The greatest works of Serov’s early period were portraits: The Girl with Peaches (1887), and The Girl Covered by the Sun (1888), both in the Tretyakov Gallery. In these paintings Serov concentrated on spontaneity of perception of the model and nature. In the development of light and color, the complex harmony of reflections, the sense of atmospheric saturation, and the fresh picturesque perception of the world, there appeared the features of early Russian impressionism (though Serov was not yet aware of works of French impressionists at the time of making those paintings).
Initially abstaining from the polychromatic, brightly colored painting style of the 1880s, Serov often preferred a dominant scale of black-grey or brown tones. Impressionistic features appeared sometimes in composite construction of a portrait, or to capture a sense of spontaneous movement.
At the start of the 20th century, Serov was at a stylistic turning point: features of impressionism disappeared from his work, and his modernistic style developed, but the characteristic truthful and realistic comprehension of the nature of his subjects remained constant.

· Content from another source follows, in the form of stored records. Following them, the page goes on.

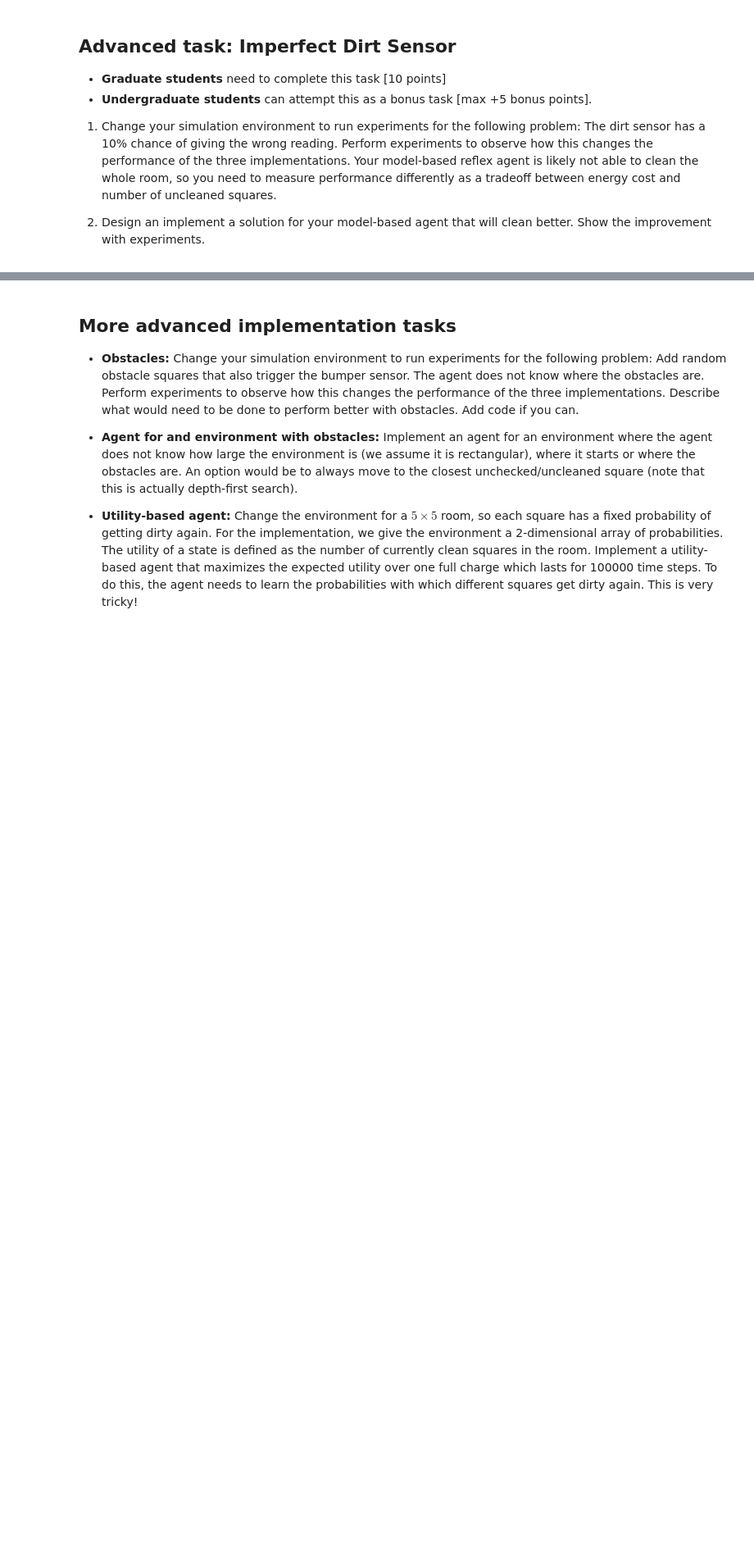
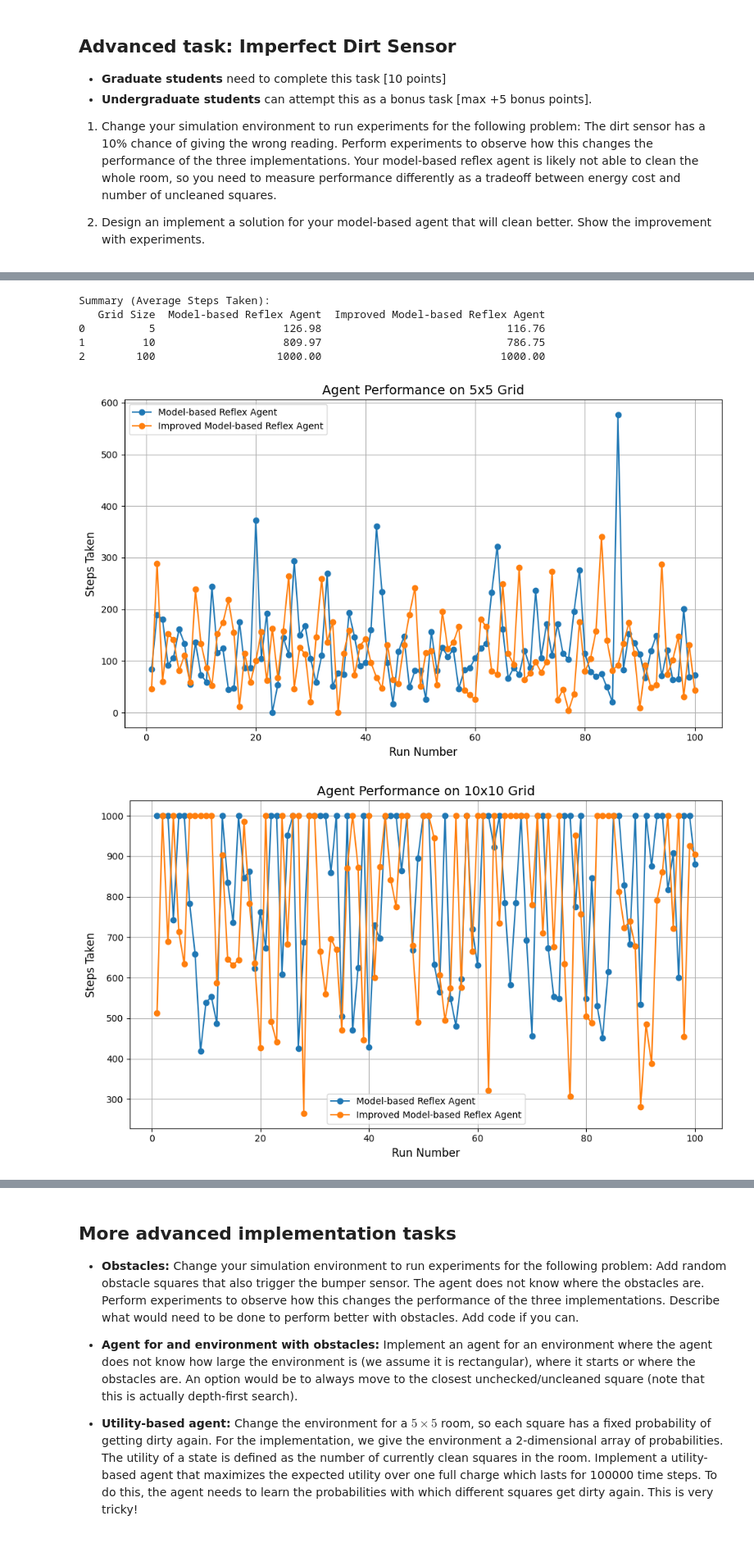
Before and after one commit to ddelah-lab/CS-7381, a Jupyter notebook: Agents/robot_vacuum.ipynb, the cells around one changed output, grey strips where cells are left out. Shown at 82% size. Drawn from its saved outputs; the diff is of its cells as text; code cells hidden in the pictures; blank space fills up the shorter version.

```diff
--- a/Agents/robot_vacuum.ipynb
+++ b/Agents/robot_vacuum.ipynb
@@ -757,18 +739,17 @@ Random Agent -> Avg Steps: 98.26, Avg Uncleaned Squares: 2.52
 # %%
-def improved_model_based_reflex_agent_no_search(bumpers, dirty):
+def improved_model_based_reflex_agent(bumpers, dirty):
     """
     Improved Agent (No Search):
-      - If the sensor indicates dirt, suck.
+      - If dirty, suck.
       - Otherwise, consider the four adjacent cells and their visit counts.
       - If any legal neighbor has not been visited, choose one of those at random.
-      - If all neighbors have been visited, choose the move that leads to the cell with the lowest visit count.
+      - Otherwise, choose the move leading to the cell with the lowest visit count.
     """
     global position, visit_count
     x, y = position
     if dirty:
         return "suck"
 
-    # Define moves and coordinate changes.
     directions = {
         "north": (0, -1),
         "south": (0, 1),
@@ -779,17 +760,18 @@ def improved_model_based_reflex_agent_no_search(bumpers, dirty):
     legal_moves = []
     for move, (dx, dy) in directions.items():
         new_pos = (x + dx, y + dy)
-        # Check if the move is legal using the bumper sensor.
         if not bumpers[move]:
             legal_moves.append((move, new_pos))
 
-    # First, look for neighbors that have never been visited.
-    unvisited = [ (move, pos) for (move, pos) in legal_moves if visit_count.get(pos, 0) == 0 ]
+    if not legal_moves:
+        return "stay"
+
+    unvisited = [(move, pos) for (move, pos) in legal_moves if visit_count.get(pos, 0) == 0]
     if unvisited:
         chosen_move, chosen_pos = random.choice(unvisited)
     else:
-        # All neighbors have been visited; choose the one with the lowest visit count.
         min_count = min(visit_count.get(pos, 0) for (move, pos) in legal_moves)
-        candidates = [ (move, pos) for (move, pos) in legal_moves if visit_count.get(pos, 0) == min_count ]
+        candidates = [(move, pos) for (move, pos) in legal_moves if visit_count.get(pos, 0) == min_count]
         chosen_move, chosen_pos = random.choice(candidates)
+
     return chosen_move
@@ -853,0 +778,55 @@ Improved Model-Based Agent -> Avg Steps: 75.51, Avg Uncleaned Squares: 0.50
+# %%
+import numpy as np
+import matplotlib.pyplot as plt
+import pandas as pd
+
+# Function to evaluate an agent on a given grid size and return steps for each run.
+def evaluate_agent_per_run(agent, grid_size, dirt_prob=0.2, max_steps=1000, runs=100):
+    steps_runs = []
+    for _ in range(runs):
+        # vacuum_environment is assumed to return a tuple: (steps, remaining_dirt)
+        steps, _ = vacuum_environment(agent, n=grid_size, dirt_prob=dirt_prob, max_steps=max_steps, verbose=False)
+        steps_runs.append(steps)
+    return steps_runs
+
+grid_sizes = [5, 10, 100]
+
+agents = {
+    "Model-based Reflex Agent": model_based_reflex_agent,
+    "Improved Model-based Reflex Agent": improved_model_based_reflex_agent
+}
+
+results_by_grid = {}
+runs = 100
+
+for size in grid_sizes:
+    results_by_grid[size] = {}
+    for agent_name, agent_func in agents.items():
+        results_by_grid[size][agent_name] = evaluate_agent_per_run(agent_func, size, runs=runs)
+
+summary_table = {"Grid Size": grid_sizes}
+for agent_name in agents.keys():
+    summary_table[agent_name] = [np.mean(results_by_grid[size][agent_name]) for size in grid_sizes]
+df = pd.DataFrame(summary_table)
+print("Summary (Average Steps Taken):")
+print(df)
+
+for size in grid_sizes:
+    plt.figure(figsize=(10, 6))
+    for agent_name, run_results in results_by_grid[size].items():
+        plt.plot(range(1, runs+1), run_results, marker='o', label=agent_name)
+    plt.title(f"Agent Performance on {size}x{size} Grid", fontsize=14)
+    plt.xlabel("Run Number", fontsize=12)
+    plt.ylabel("Steps Taken", fontsize=12)
+    plt.legend()
+    plt.grid(True)
+    plt.tight_layout()
+    plt.show()
+# %% [output]
+Summary (Average Steps Taken):
+   Grid Size  Model-based Reflex Agent  Improved Model-based Reflex Agent
+0          5                    126.98                             116.76
+1         10                    809.97                             786.75
+2        100                   1000.00                            1000.00
+[figure, added]
+[figure, added]
```
Also changed, not shown: parts of 12 cells of this notebook.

Serov frequently called upon various graphic techniques – watercolors, pastels, lithographs and so forth. Figures in Serov’s portraits gradually became more and more graphically refined and economical, particularly during the late period. From 1890 to 1900 Serov produced many landscape compositions on country themes, in which the artistic direction took a romantic turn.